Please reproduce each of the entries below exactly as they appear.

Data entries:
┌────────

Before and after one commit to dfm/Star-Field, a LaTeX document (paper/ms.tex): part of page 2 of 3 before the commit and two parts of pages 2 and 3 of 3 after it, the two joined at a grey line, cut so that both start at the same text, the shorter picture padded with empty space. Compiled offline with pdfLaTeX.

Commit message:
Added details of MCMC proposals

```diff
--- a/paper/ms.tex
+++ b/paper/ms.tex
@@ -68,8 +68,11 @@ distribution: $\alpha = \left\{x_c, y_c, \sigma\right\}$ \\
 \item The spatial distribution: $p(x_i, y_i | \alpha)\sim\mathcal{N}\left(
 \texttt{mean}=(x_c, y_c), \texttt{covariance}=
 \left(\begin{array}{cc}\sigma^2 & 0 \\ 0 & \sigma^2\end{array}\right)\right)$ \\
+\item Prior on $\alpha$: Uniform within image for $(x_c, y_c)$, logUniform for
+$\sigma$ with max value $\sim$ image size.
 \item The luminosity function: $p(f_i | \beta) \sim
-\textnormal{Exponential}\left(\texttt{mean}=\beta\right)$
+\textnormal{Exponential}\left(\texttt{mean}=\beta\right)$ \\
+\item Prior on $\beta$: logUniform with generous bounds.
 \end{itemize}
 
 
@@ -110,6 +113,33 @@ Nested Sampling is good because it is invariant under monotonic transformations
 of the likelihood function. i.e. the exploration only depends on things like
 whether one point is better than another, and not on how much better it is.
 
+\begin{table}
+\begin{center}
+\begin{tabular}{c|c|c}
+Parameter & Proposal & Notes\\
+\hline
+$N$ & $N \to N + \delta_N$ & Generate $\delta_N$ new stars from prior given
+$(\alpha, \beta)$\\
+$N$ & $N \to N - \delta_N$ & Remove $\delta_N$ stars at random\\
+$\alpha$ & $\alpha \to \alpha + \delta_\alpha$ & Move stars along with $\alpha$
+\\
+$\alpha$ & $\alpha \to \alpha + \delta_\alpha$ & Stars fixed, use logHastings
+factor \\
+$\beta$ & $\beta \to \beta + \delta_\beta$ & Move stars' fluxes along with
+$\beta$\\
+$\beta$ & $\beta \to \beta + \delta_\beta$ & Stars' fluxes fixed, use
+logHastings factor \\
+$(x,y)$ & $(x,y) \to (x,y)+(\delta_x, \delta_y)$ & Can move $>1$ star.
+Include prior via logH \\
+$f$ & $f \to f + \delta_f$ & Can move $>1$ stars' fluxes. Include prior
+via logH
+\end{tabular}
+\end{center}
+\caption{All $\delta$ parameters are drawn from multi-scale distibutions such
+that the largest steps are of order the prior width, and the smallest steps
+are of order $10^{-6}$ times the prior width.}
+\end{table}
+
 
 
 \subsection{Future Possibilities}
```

└────────

** EXERCISE SOLUTION **
Before and after one commit to dfm/Star-Field, a LaTeX document (paper/ms.tex): part of page 2 of 3 before the commit and two parts of pages 2 and 3 of 3 after it, the two joined at a grey line, cut so that both start at the same text, the shorter picture padded with empty space. Compiled offline with pdfLaTeX.

Commit message:
Added details of MCMC proposals

```diff
--- a/paper/ms.tex
+++ b/paper/ms.tex
@@ -68,8 +68,11 @@ distribution: $\alpha = \left\{x_c, y_c, \sigma\right\}$ \\
 \item The spatial distribution: $p(x_i, y_i | \alpha)\sim\mathcal{N}\left(
 \texttt{mean}=(x_c, y_c), \texttt{covariance}=
 \left(\begin{array}{cc}\sigma^2 & 0 \\ 0 & \sigma^2\end{array}\right)\right)$ \\
+\item Prior on $\alpha$: Uniform within image for $(x_c, y_c)$, logUniform for
+$\sigma$ with max value $\sim$ image size.
 \item The luminosity function: $p(f_i | \beta) \sim
-\textnormal{Exponential}\left(\texttt{mean}=\beta\right)$
+\textnormal{Exponential}\left(\texttt{mean}=\beta\right)$ \\
+\item Prior on $\beta$: logUniform with generous bounds.
 \end{itemize}
 
 
@@ -110,6 +113,33 @@ Nested Sampling is good because it is invariant under monotonic transformations
 of the likelihood function. i.e. the exploration only depends on things like
 whether one point is better than another, and not on how much better it is.
 
+\begin{table}
+\begin{center}
+\begin{tabular}{c|c|c}
+Parameter & Proposal & Notes\\
+\hline
+$N$ & $N \to N + \delta_N$ & Generate $\delta_N$ new stars from prior given
+$(\alpha, \beta)$\\
+$N$ & $N \to N - \delta_N$ & Remove $\delta_N$ stars at random\\
+$\alpha$ & $\alpha \to \alpha + \delta_\alpha$ & Move stars along with $\alpha$
+\\
+$\alpha$ & $\alpha \to \alpha + \delta_\alpha$ & Stars fixed, use logHastings
+factor \\
+$\beta$ & $\beta \to \beta + \delta_\beta$ & Move stars' fluxes along with
+$\beta$\\
+$\beta$ & $\beta \to \beta + \delta_\beta$ & Stars' fluxes fixed, use
+logHastings factor \\
+$(x,y)$ & $(x,y) \to (x,y)+(\delta_x, \delta_y)$ & Can move $>1$ star.
+Include prior via logH \\
+$f$ & $f \to f + \delta_f$ & Can move $>1$ stars' fluxes. Include prior
+via logH
+\end{tabular}
+\end{center}
+\caption{All $\delta$ parameters are drawn from multi-scale distibutions such
+that the largest steps are of order the prior width, and the smallest steps
+are of order $10^{-6}$ times the prior width.}
+\end{table}
+
 
 
 \subsection{Future Possibilities}
```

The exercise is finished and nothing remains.